What is expected: Using the records below, filter out every line that lacks "text" and copy the rest.
===== Recorded data
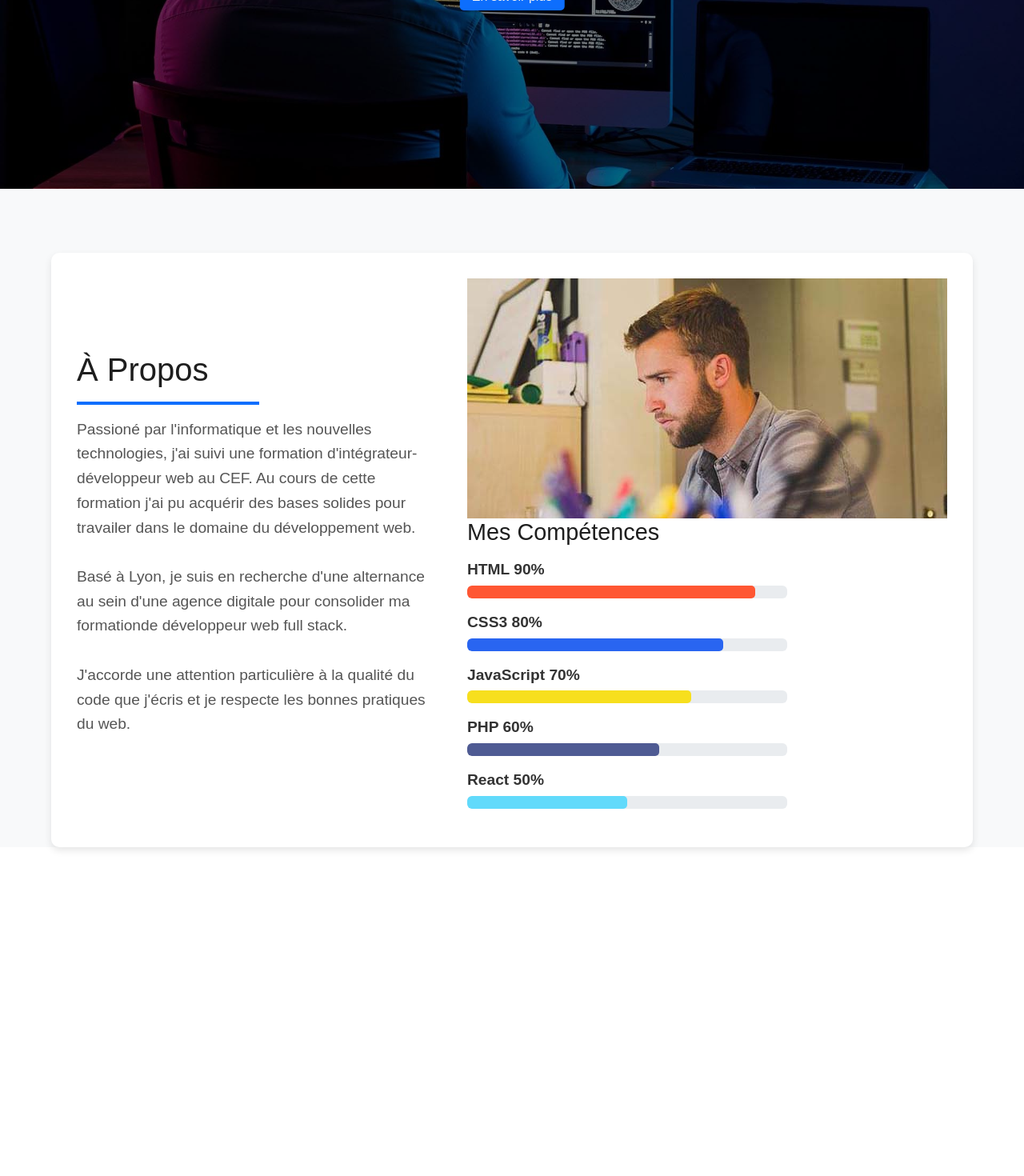
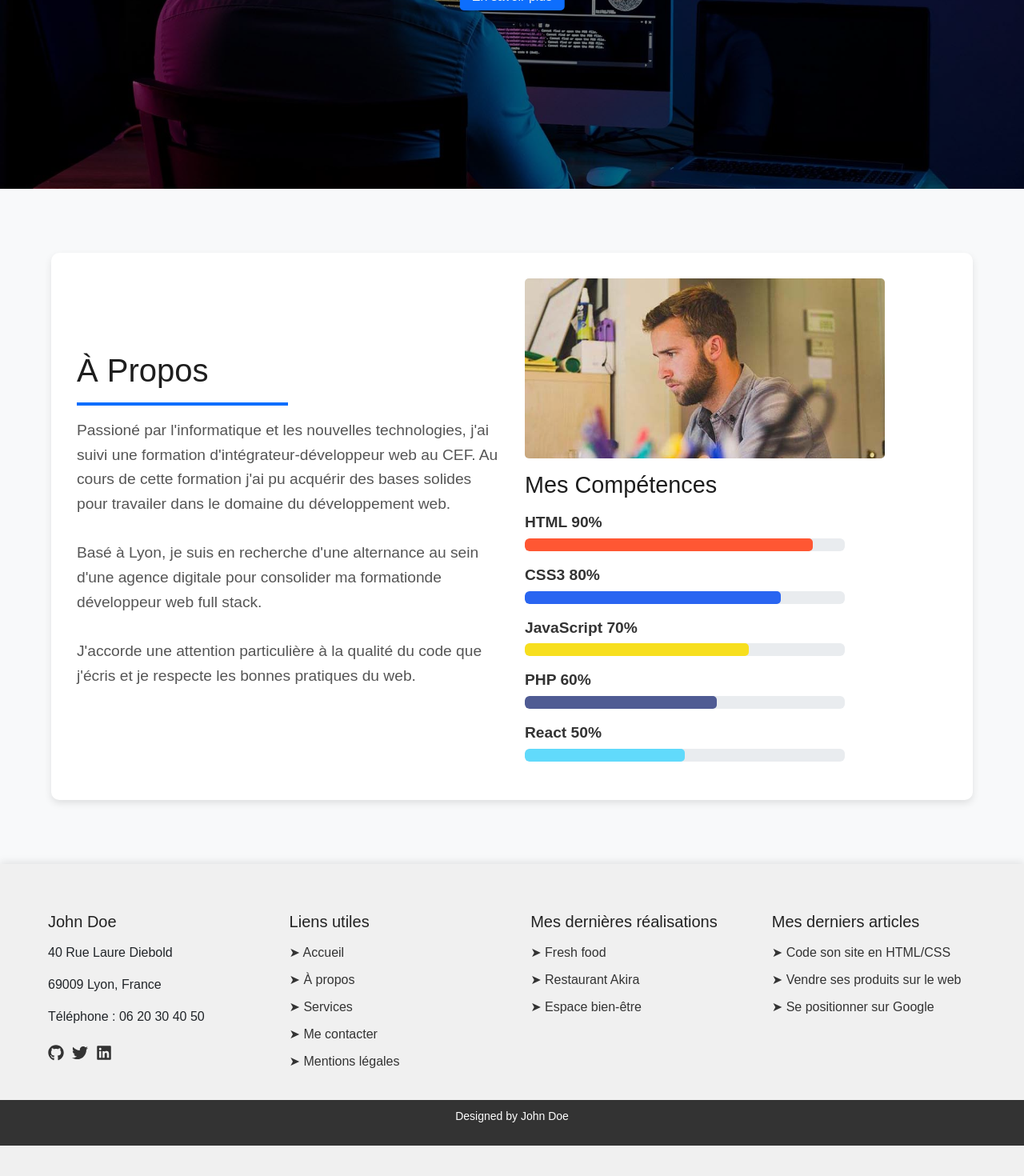
Before and after one commit to manellouti/cv-react, a React (Create React App) app: page / in a window 1280 px wide. Shown: the part 552-2022 px from the top of the page at 80% size. Before the commit the page ends 1691 px from the top, so only its background shows below. Built offline with nearby package versions, Linux system fonts and the light colour scheme.

Commit message:
Add Footer + ScrollToAnchor

```diff
--- a/package.json
+++ b/package.json
@@ -7,6 +7,7 @@
     "cra-template": "1.2.0",
     "react": "^19.0.0",
     "react-dom": "^19.0.0",
+    "react-icons": "^5.4.0",
     "react-router-dom": "^7.1.3",
     "react-scripts": "5.0.1",
     "web-vitals": "^4.2.4"
--- a/src/App.js
+++ b/src/App.js
@@ -7,6 +7,8 @@ import Blog from './pages/Blog';
 import Contact from './pages/Contact';
 import Services from './pages/Services';
 import Realisations from './pages/Realisations';
+import Footer from './components/Footer';
+import ScrollToAnchor from "./components/ScrollToAnchor";
 import './App.css';
 
 
@@ -24,6 +26,8 @@ function App() {
       <Route path="/services" exact element={<Services />} />
       {/* ici les autres routes pour les pages */}
     </Routes>
+    <ScrollToAnchor />
+    <Footer />
     </div>
     </Router>
   );
--- a/src/components/Footer.jsx
+++ b/src/components/Footer.jsx
@@ -0,0 +1,64 @@
+import React from "react";
+import { Link } from "react-router-dom";
+import { FaGithub, FaTwitter, FaLinkedin } from "react-icons/fa";
+import './styles/Footer.css';
+
+const Footer = () => {
+    return (
+      <footer className="footer">
+        <div className="footer-container">
+          {/* Colonne 1 : John Doe */}
+          <div className="footer-column">
+            <h3>John Doe</h3>
+            <p>40 Rue Laure Diebold</p>
+            <p>69009 Lyon, France</p>
+            <p>Téléphone : 06 20 30 40 50</p>
+            <div className="footer-icons">
+              <a href="#" aria-label="GitHub"><FaGithub /></a>
+              <a href="#" aria-label="Twitter"><FaTwitter /></a>
+              <a href="#" aria-label="LinkedIn"><FaLinkedin /></a>
+            </div>
+          </div>
+
+          {/* Colonne 2 : Liens utiles */}
+          <div className="footer-column">
+            <h3>Liens utiles</h3>
+            <ul>
+              <li><Link to="/#home">➤ Accueil</Link></li>
+              <li><Link to="/#about">➤ À propos</Link></li>
+              <li><Link to="/#services">➤ Services</Link></li>
+              <li><Link to="/#contact">➤ Me contacter</Link></li>
+              <li><Link to="/#mentions">➤ Mentions légales</Link></li>
+            </ul>
+          </div>
+
+          {/* Colonne 3 : Mes dernières réalisations */}
+          <div className="footer-column">
+            <h3>Mes dernières réalisations</h3>
+            <ul>
+              <li><a href="#">➤ Fresh food</a></li>
+              <li><a href="#">➤ Restaurant Akira</a></li>
+              <li><a href="#">➤ Espace bien-être</a></li>
+            </ul>
+          </div>
+
+          {/* Colonne 4 : Mes derniers articles */}
+          <div className="footer-column">
+            <h3>Mes derniers articles</h3>
+            <ul>
+              <li><a href="#">➤ Code son site en HTML/CSS</a></li>
+              <li><a href="#">➤ Vendre ses produits sur le web</a></li>
+              <li><a href="#">➤ Se positionner sur Google</a></li>
+            </ul>
+          </div>
+        </div>
+
+        {/* Barre foncée en dessous */}
+        <div className="footer-bottom">
+          <p>Designed by John Doe</p>
+        </div>
+      </footer>
+    );
+};
+
+export default Footer;
--- /dev/null
+++ b/src/components/ScrollToAnchor.js
@@ -0,0 +1,19 @@
+import { useEffect } from "react";
+import { useLocation } from "react-router-dom";
+
+const ScrollToAnchor = () => {
+  const { hash } = useLocation();
+
+  useEffect(() => {
+    if (hash) {
+      const element = document.querySelector(hash);
+      if (element) {
+        element.scrollIntoView({ behavior: "smooth", block: "start" });
+      }
+    }
+  }, [hash]);
+
+  return null;
+};
+
+export default ScrollToAnchor;
--- a/src/components/styles/Footer.css
+++ b/src/components/styles/Footer.css
@@ -0,0 +1,119 @@
+/* Footer global */
+.footer {
+    background-color: #f0f0f0; /* Gris clair */
+    padding: 40px 0;
+    width: 100%;
+    text-align: center;
+    position: relative;
+    box-shadow: 0 -2px 10px rgba(0, 0, 0, 0.1);
+}
+
+/* Conteneur du footer */
+.footer-container {
+    display: flex;
+    justify-content: space-between;
+    flex-wrap: wrap;
+    max-width: 1200px;
+    margin: auto;
+    padding: 20px;
+}
+
+/* Colonnes */
+.footer-column {
+    width: 22%; /* Ajusté pour une meilleure disposition */
+    text-align: left;
+}
+
+/* Titres */
+.footer h3 {
+    font-size: 20px;
+    margin-bottom: 15px;
+    color: #222;
+}
+
+/* Listes */
+.footer ul {
+    list-style: none;
+    padding: 0;
+}
+
+.footer ul li {
+    margin-bottom: 10px;
+}
+
+/* Liens */
+.footer a {
+    text-decoration: none;
+    color: #333;
+    transition: color 0.3s ease;
+}
+
+.footer a:hover {
+    color: #007BFF; /* Bleu vif au hover */
+}
+
+/* Icônes sociales */
+.footer-icons {
+    margin-top: 10px;
+}
+
+.footer-icons a {
+    margin-right: 10px;
+    font-size: 20px;
+    color: #333;
+    transition: color 0.3s ease, transform 0.2s ease;
+}
+
+.footer-icons a:hover {
+    color: #007BFF;
+    transform: scale(1.1);
+}
+
+/* Bas du footer */
+.footer-bottom {
+    background-color: #333; /* Gris foncé */
+    color: white;
+    text-align: center;
+    padding: 10px 0;
+    font-size: 14px;
+    position: relative;
+}
+
+/* Assurer que le footer est toujours en bas */
+html, body {
+    height: 100%;
+    margin: 0;
+    padding: 0;
+}
+
+#root, .App {
+    display: flex;
+    flex-direction: column;
+    min-height: 100vh;
+}
+
+.App {
+    flex: 1;
+}
+
+.footer {
+    margin-top: auto; /* Pousse le footer en bas */
+}
+
+/* Responsive */
+@media (max-width: 1024px) {
+    .footer-container {
+        flex-direction: column;
+        text-align: center;
+    }
+
+    .footer-column {
+        width: 100%;
+        margin-bottom: 20px;
+        text-align: center;
+    }
+
+    .footer-icons a {
+        font-size: 22px;
+    }
+}
--- a/src/pages/Home.jsx
+++ b/src/pages/Home.jsx
@@ -3,20 +3,21 @@ import './styles/Home.css';
 import heroBg from '../assets/img/hero-bg.jpg';
 import JohnDoeAbout from '../assets/img/john-doe-about.jpg';
 
+
 const Home = () => {
   return (
-    <div className="home">
-      <section className="intro" style={{ backgroundImage: `url(${heroBg})` }}>
+    <div id="home">
+      <section id="intro" style={{ backgroundImage: `url(${heroBg})` }}>
       <h1>Bonjour, je suis John Doe</h1>
       <h2>Développeur web full stack</h2>
         <button>En savoir plus</button>
       </section>
 
-      <section className="about">
+      <section id="about">
         {/* Partie gauche : Titre et description */}
-        <div className="about-left">
+        <div id="about-left">
           <h2>À Propos</h2>
-          <div className="underline"></div>
+          <div id="underline"></div>
           <p>
             Passioné par l'informatique et les nouvelles technologies,
             j'ai suivi une formation d'intégrateur-développeur web au CEF.
@@ -32,10 +33,10 @@ const Home = () => {
         </div>
 
         {/* Partie droite : Image & compétences */}
-        <div className="about-right">
-          <img src={JohnDoeAbout} alt="John Doe" className="john-doe-about" />
+        <div id="about-right">
+        <img src={JohnDoeAbout} alt="John Doe" className="profile-img" />
         <h3>Mes Compétences</h3>
-          <div className="skills">
+          <div id="skills">
           <div className="skill">
           <span>HTML 90%</span>
           <div className="progress">
--- a/src/pages/styles/Home.css
+++ b/src/pages/styles/Home.css
@@ -1,10 +1,5 @@
-.home {
-  text-align: center;
-  margin: 0;
-  padding: 0;
-}
-
-.intro {
+/* Intro Section */
+#intro {
   position: relative;
   width: 100vw;
   height: calc(100vh - 70px);
@@ -17,7 +12,7 @@
   overflow: hidden;
 }
 
-.intro::before {
+#intro::before {
   content: "";
   position: absolute;
   top: 0;
@@ -28,7 +23,7 @@
   z-index: 0;
 }
 
-.intro h1 {
+#intro h1 {
   font-size: 3.5rem;
   color: white;
   position: absolute;
@@ -39,7 +34,7 @@
   margin: 0;
 }
 
-.intro h2 {
+#intro h2 {
   font-size: 2.5rem;
   color: white;
   position: absolute;
@@ -50,8 +45,8 @@
   margin: 0;
 }
 
-.intro button {
-  background-color: #0d6efd ;
+#intro button {
+  background-color: #0d6efd;
   color: #f4f4f4;
   border-radius: 5px;
   border-style: none;
@@ -65,12 +60,12 @@
   z-index: 1;
 }
 
-.intro button:hover {
-  background-color: #1e1e1e ;
+#intro button:hover {
+  background-color: #1e1e1e;
 }
 
-/* SECTION À PROPOS */
-.about {
+/* About Section */
+#about {
   display: flex;
   justify-content: space-between;
   align-items: center;
@@ -84,70 +79,63 @@
   transition: transform 0.3s ease-in-out, box-shadow 0.3s ease-in-out;
 }
 
-.about:hover {
+#about:hover {
   transform: scale(1.02);
   box-shadow: 0px 6px 15px rgba(0, 0, 0, 0.2);
 }
 
-/* À PROPOS - PARTIE GAUCHE */
-.about-left {
+#about-left {
   flex: 1;
   text-align: left;
   padding-right: 2rem;
 }
 
-.about-left h2 {
+#about-left h2 {
   font-size: 2.5rem;
   color: #1e1e1e;
-  position: relative;
-  display: inline-block;
   margin-bottom: 1rem;
 }
 
-.about-left .underline {
+#about-left #underline {
   width: 50%;
   height: 4px;
   background: #0d6efd;
   margin-bottom: 1rem;
 }
 
-.about-left p {
+#about-left p {
   font-size: 1.2rem;
   color: #555;
   line-height: 1.6;
 }
 
-/* COMPÉTENCES - PARTIE DROITE */
-.about-right {
+#about-right {
   flex: 1;
   display: flex;
   flex-direction: column;
-  align-items: flex-start; /* Alignement à gauche */
+  align-items: flex-start;
 }
 
-/* Image de profil bien cadrée */
-.about-right .profile-img {
+#about-right .profile-img {
   width: 90%; /* Réduit la largeur pour éviter le dépassement */
-  max-width: 280px; /* Taille max pour éviter qu'elle dépasse trop */
-  border-radius: 10px;
-  margin: 0 auto 1rem auto; /* Centrée horizontalement */
-  align-self: center; /* Évite le dépassement sur la gauche */
+  max-width: 450px; /* Taille max pour éviter qu'elle dépasse trop */
+  border-radius: 5px;
+  margin-left: 0; /* Aligne l'image à gauche du conteneur */
+  margin-bottom: 1rem; /* Espacement en bas de l'image */
+  align-self: flex-start; /* Aligne l'image au début */
+  object-fit: cover; /* l'image garde de bonnes proportions sans déformation */
 }
 
-/* Titre "Mes compétences" aligné à gauche */
-.about-right h3 {
+#about-right h3 {
   font-size: 1.8rem;
   color: #1e1e1e;
   margin-bottom: 1rem;
-  text-align: left; /* Alignement à gauche */
-  width: 100%;
+  text-align: left;
 }
 
-/* Barres de compétences */
-.skills {
+#skills {
   width: 100%;
   max-width: 400px;
-  margin: 0;
 }
 
 .skill {
```
Also changed, not shown: 1 other file (tests, documents, lock files or other folders). Lines whose indentation alone changed are shown as unchanged.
==========
Response below:
+    text-align: center;
+    text-align: left;
+    text-decoration: none;
+    text-align: center;
+        text-align: center;
+        text-align: center;
-  text-align: center;
   text-align: left;
-  text-align: left; /* Alignement à gauche */
+  text-align: left;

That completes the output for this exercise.